• **ASSIGNMENT**
Could the data below be retyped exactly, without its pictures?

• **GIVEN RECORDS**
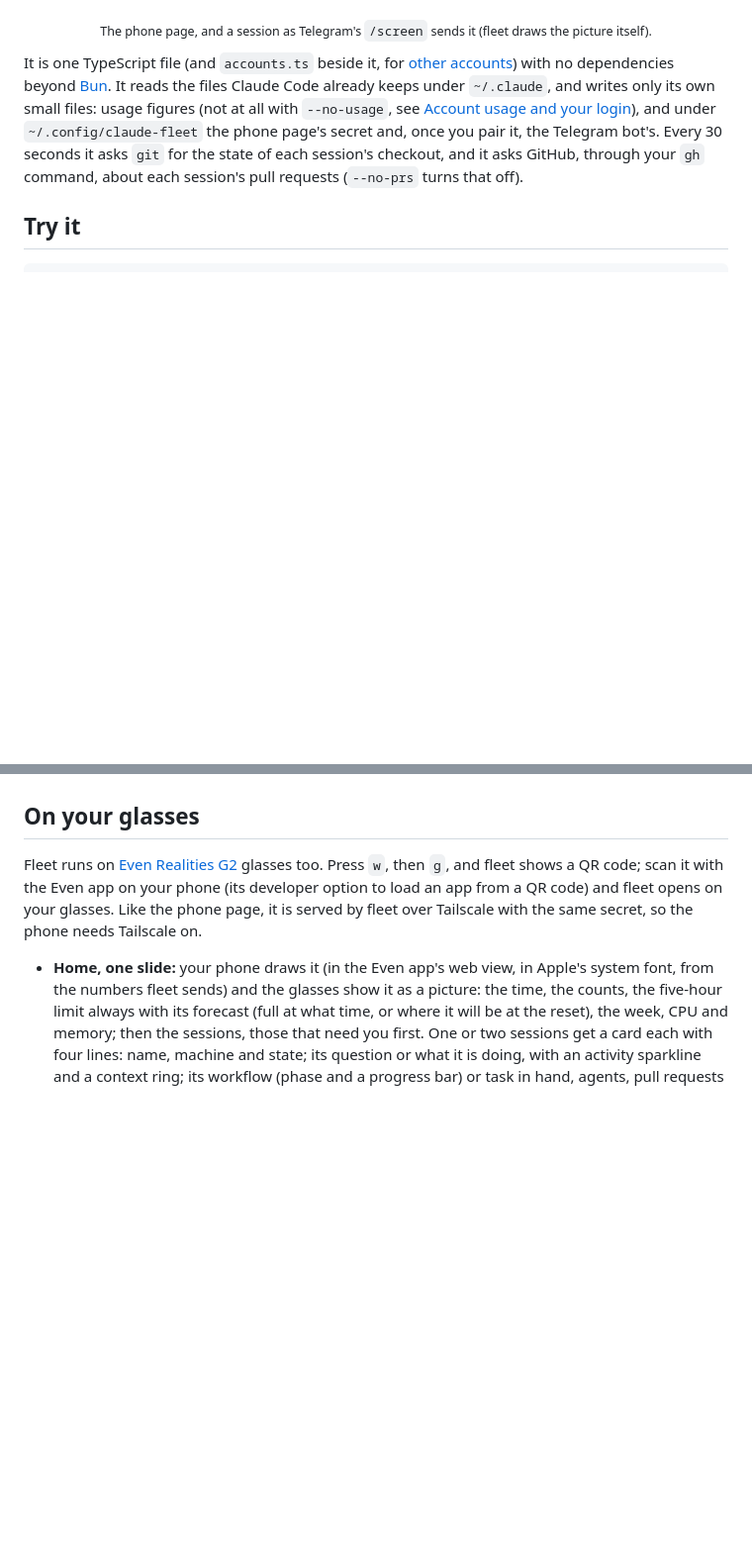
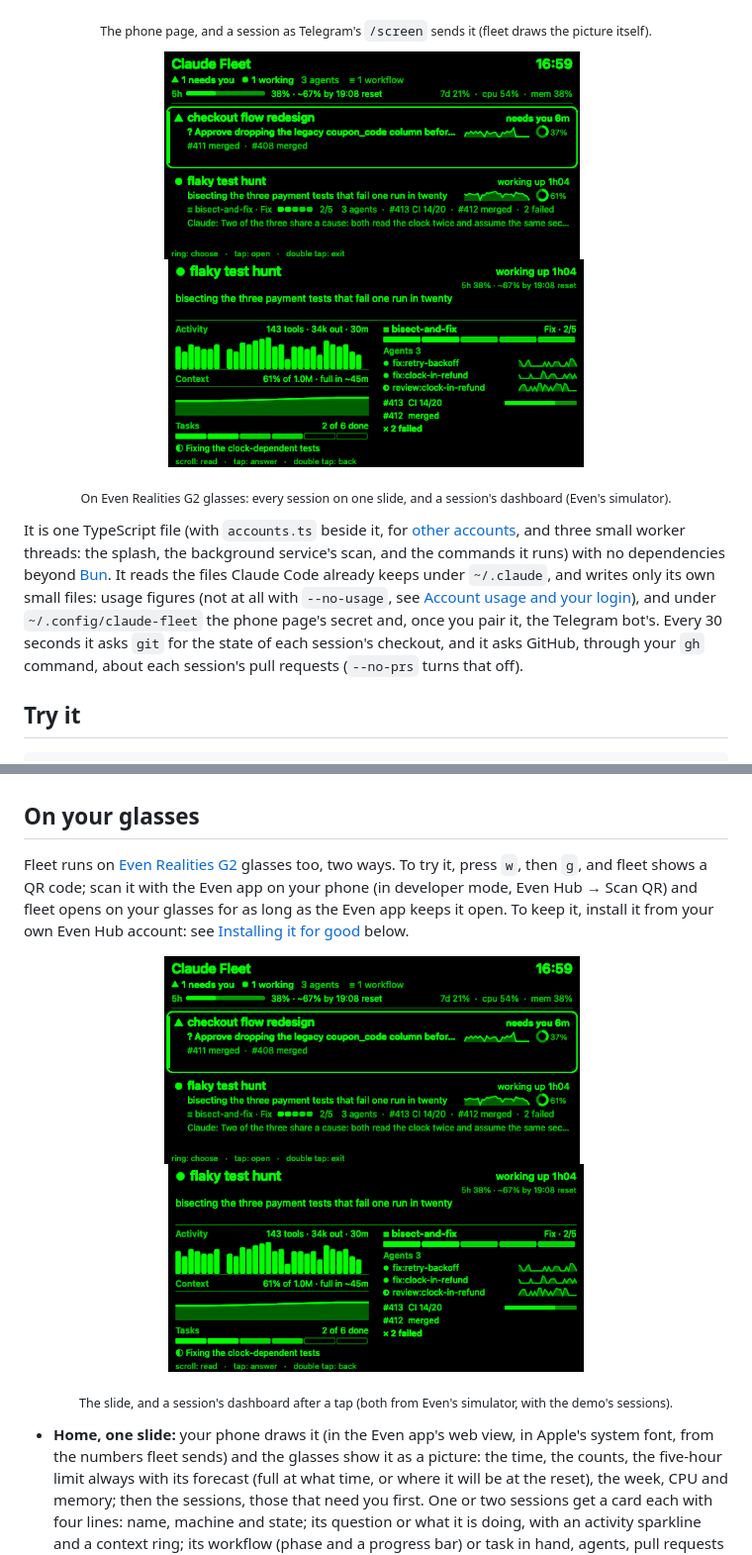
Before and after one commit to answertree/claude-fleet, a Markdown page: README.md, 2 parts joined by grey strips. Shown at 99% size. GitHub-like rendering; pictures changed too: docs/glasses-dashboard.png (added), docs/glasses-slide.png (added); blank space fills up the shorter version.

Commit message:
README: today's screenshots, and Even Realities G2 glasses with pictures
- The terminal's detail and timeline screenshots, made again from the
  demo (bun run screenshots), and the phone page as it is now: the rings,
  the five-hour forecast, the chat.
- The glasses: "Your glasses" among where fleet runs; the slide and a
  session's dashboard under the phone and Telegram pictures and in "On
  your glasses", from Even's simulator with the demo's sessions; the two
  ways to run it (scan a QR code, or install it for good); the pairing
  screen in "Installing it for good".
- What fleet is made of now names its worker threads.

Co-Authored-By: Claude Opus 5.5 <noreply@anthropic.com>
Claude-Session: https://claude.ai/code/session_01MjeryehWaV653yzHyQJnqY

```diff
--- a/README.md
+++ b/README.md
@@ -20,7 +21,14 @@ Every live Claude Code session, on every one of your machines, on one screen: wh
 </p>
 <p align="center"><sub>The phone page, and a session as Telegram's <code>/screen</code> sends it (fleet draws the picture itself).</sub></p>
 
-It is one TypeScript file (and `accounts.ts` beside it, for [other accounts](#other-accounts)) with no dependencies beyond [Bun](https://bun.sh). It reads the files Claude Code already keeps under `~/.claude`, and writes only its own small files: usage figures (not at all with `--no-usage`, see [Account usage and your login](#account-usage-and-your-login)), and under `~/.config/claude-fleet` the phone page's secret and, once you pair it, the Telegram bot's. Every 30 seconds it asks `git` for the state of each session's checkout, and it asks GitHub, through your `gh` command, about each session's pull requests (`--no-prs` turns that off).
+<p align="center">
+  <img src="docs/glasses-slide.png" width="420" alt="On G2 glasses: every session on one slide">
+  &nbsp;
+  <img src="docs/glasses-dashboard.png" width="420" alt="On G2 glasses: one session's dashboard">
+</p>
+<p align="center"><sub>On Even Realities G2 glasses: every session on one slide, and a session's dashboard (Even's simulator).</sub></p>
+
+It is one TypeScript file (with `accounts.ts` beside it, for [other accounts](#other-accounts), and three small worker threads: the splash, the background service's scan, and the commands it runs) with no dependencies beyond [Bun](https://bun.sh). It reads the files Claude Code already keeps under `~/.claude`, and writes only its own small files: usage figures (not at all with `--no-usage`, see [Account usage and your login](#account-usage-and-your-login)), and under `~/.config/claude-fleet` the phone page's secret and, once you pair it, the Telegram bot's. Every 30 seconds it asks `git` for the state of each session's checkout, and it asks GitHub, through your `gh` command, about each session's pull requests (`--no-prs` turns that off).
 
 ## Try it
 
@@ -182,7 +190,17 @@ It is built to be safe to leave running:
 
 ## On your glasses
 
-Fleet runs on [Even Realities G2](https://www.evenrealities.com) glasses too. Press `w`, then `g`, and fleet shows a QR code; scan it with the Even app on your phone (its developer option to load an app from a QR code) and fleet opens on your glasses. Like the phone page, it is served by fleet over Tailscale with the same secret, so the phone needs Tailscale on.
+Fleet runs on [Even Realities G2](https://www.evenrealities.com) glasses too, two ways. To try it, press `w`, then `g`, and
+fleet shows a QR code; scan it with the Even app on your phone (in developer mode, Even Hub → Scan QR) and fleet opens on
+your glasses for as long as the Even app keeps it open. To keep it, install it from your own Even Hub account: see
+[Installing it for good](#installing-it-for-good) below.
+
+<p align="center">
+  <img src="docs/glasses-slide.png" width="420" alt="The slide: every session, the limits, the machine">
+  &nbsp;
+  <img src="docs/glasses-dashboard.png" width="420" alt="A session's dashboard: activity, context, tasks, its workflow, agents and pull requests">
+</p>
+<p align="center"><sub>The slide, and a session's dashboard after a tap (both from Even's simulator, with the demo's sessions).</sub></p>
 
 - **Home, one slide:** your phone draws it (in the Even app's web view, in Apple's system font, from the numbers fleet sends) and the glasses show it as a picture: the time, the counts, the five-hour limit always with its forecast (full at what time, or where it will be at the reset), the week, CPU and memory; then the sessions, those that need you first. One or two sessions get a card each with four lines: name, machine and state; its question or what it is doing, with an activity sparkline and a context ring; its workflow (phase and a progress bar) or task in hand, agents, pull requests and failures; and Claude's last words. Three or four get three lines; five or more get a row each, so all of them fit. The ring moves the outline from one to the next; tap opens it. Only the parts of the picture that changed are sent.
 - **A session's dashboard:** tap a session for its graphs: activity over the window (tool calls, tokens out), its context over the last quarter hour against the model's limit (with when it fills), its tasks as a row of boxes, each running workflow as a progress bar with its phase, its agents each with their own activity line, pull requests with their checks, failures, and what Claude said last. Scroll for the same in words, a page at a time.
```
Also changed, not shown: other parts of README.md (+4 -1 lines), docs/glasses-pairing.png (added), docs/phone.png, 2 other files.
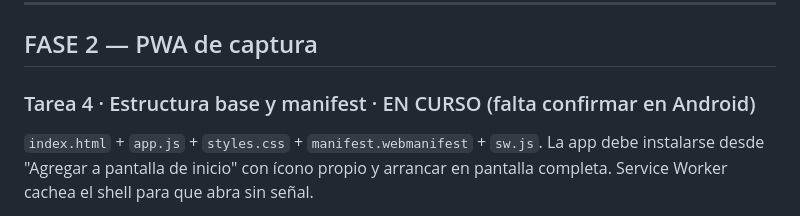
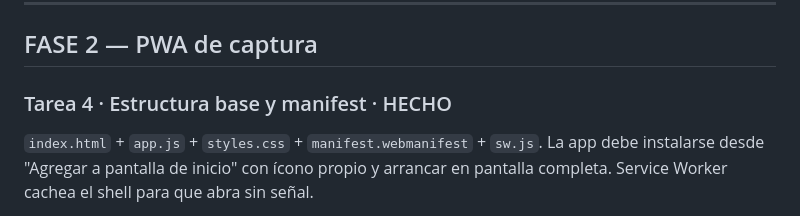
Before and after one commit to jrbernardino/despensa, a Markdown page: TAREAS.md, the part around the change. Rendered like a GitHub page.

Commit message:
Confirma Tarea 4 en Android real
Instalación, ícono y modo avión probados en dispositivo real por el
usuario contra el sitio publicado.

Co-Authored-By: Claude Sonnet 5 <noreply@anthropic.com>

```diff
--- a/TAREAS.md
+++ b/TAREAS.md
@@ -72,7 +72,7 @@ Aceptación: enviar el mismo payload tres veces deja exactamente un juego de fil
 
 ## FASE 2 — PWA de captura
 
-### Tarea 4 · Estructura base y manifest · EN CURSO (falta confirmar en Android)
+### Tarea 4 · Estructura base y manifest · HECHO
 
 `index.html` + `app.js` + `styles.css` + `manifest.webmanifest` + `sw.js`.
 La app debe instalarse desde "Agregar a pantalla de inicio" con ícono propio y arrancar
```
Also changed, not shown: BITACORA.md (+5 -5 lines).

• **ANSWER TO THIS PROBLEM**
Before and after one commit to answertree/claude-fleet, a Markdown page: README.md, 2 parts joined by grey strips. Shown at 99% size. GitHub-like rendering; pictures changed too: docs/glasses-dashboard.png (added), docs/glasses-slide.png (added); blank space fills up the shorter version.

Commit message:
README: today's screenshots, and Even Realities G2 glasses with pictures
- The terminal's detail and timeline screenshots, made again from the
  demo (bun run screenshots), and the phone page as it is now: the rings,
  the five-hour forecast, the chat.
- The glasses: "Your glasses" among where fleet runs; the slide and a
  session's dashboard under the phone and Telegram pictures and in "On
  your glasses", from Even's simulator with the demo's sessions; the two
  ways to run it (scan a QR code, or install it for good); the pairing
  screen in "Installing it for good".
- What fleet is made of now names its worker threads.

Co-Authored-By: Claude Opus 5.5 <noreply@anthropic.com>
Claude-Session: https://claude.ai/code/session_01MjeryehWaV653yzHyQJnqY

```diff
--- a/README.md
+++ b/README.md
@@ -20,7 +21,14 @@ Every live Claude Code session, on every one of your machines, on one screen: wh
 </p>
 <p align="center"><sub>The phone page, and a session as Telegram's <code>/screen</code> sends it (fleet draws the picture itself).</sub></p>
 
-It is one TypeScript file (and `accounts.ts` beside it, for [other accounts](#other-accounts)) with no dependencies beyond [Bun](https://bun.sh). It reads the files Claude Code already keeps under `~/.claude`, and writes only its own small files: usage figures (not at all with `--no-usage`, see [Account usage and your login](#account-usage-and-your-login)), and under `~/.config/claude-fleet` the phone page's secret and, once you pair it, the Telegram bot's. Every 30 seconds it asks `git` for the state of each session's checkout, and it asks GitHub, through your `gh` command, about each session's pull requests (`--no-prs` turns that off).
+<p align="center">
+  <img src="docs/glasses-slide.png" width="420" alt="On G2 glasses: every session on one slide">
+  &nbsp;
+  <img src="docs/glasses-dashboard.png" width="420" alt="On G2 glasses: one session's dashboard">
+</p>
+<p align="center"><sub>On Even Realities G2 glasses: every session on one slide, and a session's dashboard (Even's simulator).</sub></p>
+
+It is one TypeScript file (with `accounts.ts` beside it, for [other accounts](#other-accounts), and three small worker threads: the splash, the background service's scan, and the commands it runs) with no dependencies beyond [Bun](https://bun.sh). It reads the files Claude Code already keeps under `~/.claude`, and writes only its own small files: usage figures (not at all with `--no-usage`, see [Account usage and your login](#account-usage-and-your-login)), and under `~/.config/claude-fleet` the phone page's secret and, once you pair it, the Telegram bot's. Every 30 seconds it asks `git` for the state of each session's checkout, and it asks GitHub, through your `gh` command, about each session's pull requests (`--no-prs` turns that off).
 
 ## Try it
 
@@ -182,7 +190,17 @@ It is built to be safe to leave running:
 
 ## On your glasses
 
-Fleet runs on [Even Realities G2](https://www.evenrealities.com) glasses too. Press `w`, then `g`, and fleet shows a QR code; scan it with the Even app on your phone (its developer option to load an app from a QR code) and fleet opens on your glasses. Like the phone page, it is served by fleet over Tailscale with the same secret, so the phone needs Tailscale on.
+Fleet runs on [Even Realities G2](https://www.evenrealities.com) glasses too, two ways. To try it, press `w`, then `g`, and
+fleet shows a QR code; scan it with the Even app on your phone (in developer mode, Even Hub → Scan QR) and fleet opens on
+your glasses for as long as the Even app keeps it open. To keep it, install it from your own Even Hub account: see
+[Installing it for good](#installing-it-for-good) below.
+
+<p align="center">
+  <img src="docs/glasses-slide.png" width="420" alt="The slide: every session, the limits, the machine">
+  &nbsp;
+  <img src="docs/glasses-dashboard.png" width="420" alt="A session's dashboard: activity, context, tasks, its workflow, agents and pull requests">
+</p>
+<p align="center"><sub>The slide, and a session's dashboard after a tap (both from Even's simulator, with the demo's sessions).</sub></p>
 
 - **Home, one slide:** your phone draws it (in the Even app's web view, in Apple's system font, from the numbers fleet sends) and the glasses show it as a picture: the time, the counts, the five-hour limit always with its forecast (full at what time, or where it will be at the reset), the week, CPU and memory; then the sessions, those that need you first. One or two sessions get a card each with four lines: name, machine and state; its question or what it is doing, with an activity sparkline and a context ring; its workflow (phase and a progress bar) or task in hand, agents, pull requests and failures; and Claude's last words. Three or four get three lines; five or more get a row each, so all of them fit. The ring moves the outline from one to the next; tap opens it. Only the parts of the picture that changed are sent.
 - **A session's dashboard:** tap a session for its graphs: activity over the window (tool calls, tokens out), its context over the last quarter hour against the model's limit (with when it fills), its tasks as a row of boxes, each running workflow as a progress bar with its phase, its agents each with their own activity line, pull requests with their checks, failures, and what Claude said last. Scroll for the same in words, a page at a time.
```
Also changed, not shown: other parts of README.md (+4 -1 lines), docs/glasses-pairing.png (added), docs/phone.png, 2 other files.
Before and after one commit to jrbernardino/despensa, a Markdown page: TAREAS.md, the part around the change. Rendered like a GitHub page.

Commit message:
Confirma Tarea 4 en Android real
Instalación, ícono y modo avión probados en dispositivo real por el
usuario contra el sitio publicado.

Co-Authored-By: Claude Sonnet 5 <noreply@anthropic.com>

```diff
--- a/TAREAS.md
+++ b/TAREAS.md
@@ -72,7 +72,7 @@ Aceptación: enviar el mismo payload tres veces deja exactamente un juego de fil
 
 ## FASE 2 — PWA de captura
 
-### Tarea 4 · Estructura base y manifest · EN CURSO (falta confirmar en Android)
+### Tarea 4 · Estructura base y manifest · HECHO
 
 `index.html` + `app.js` + `styles.css` + `manifest.webmanifest` + `sw.js`.
 La app debe instalarse desde "Agregar a pantalla de inicio" con ícono propio y arrancar
```
Also changed, not shown: BITACORA.md (+5 -5 lines).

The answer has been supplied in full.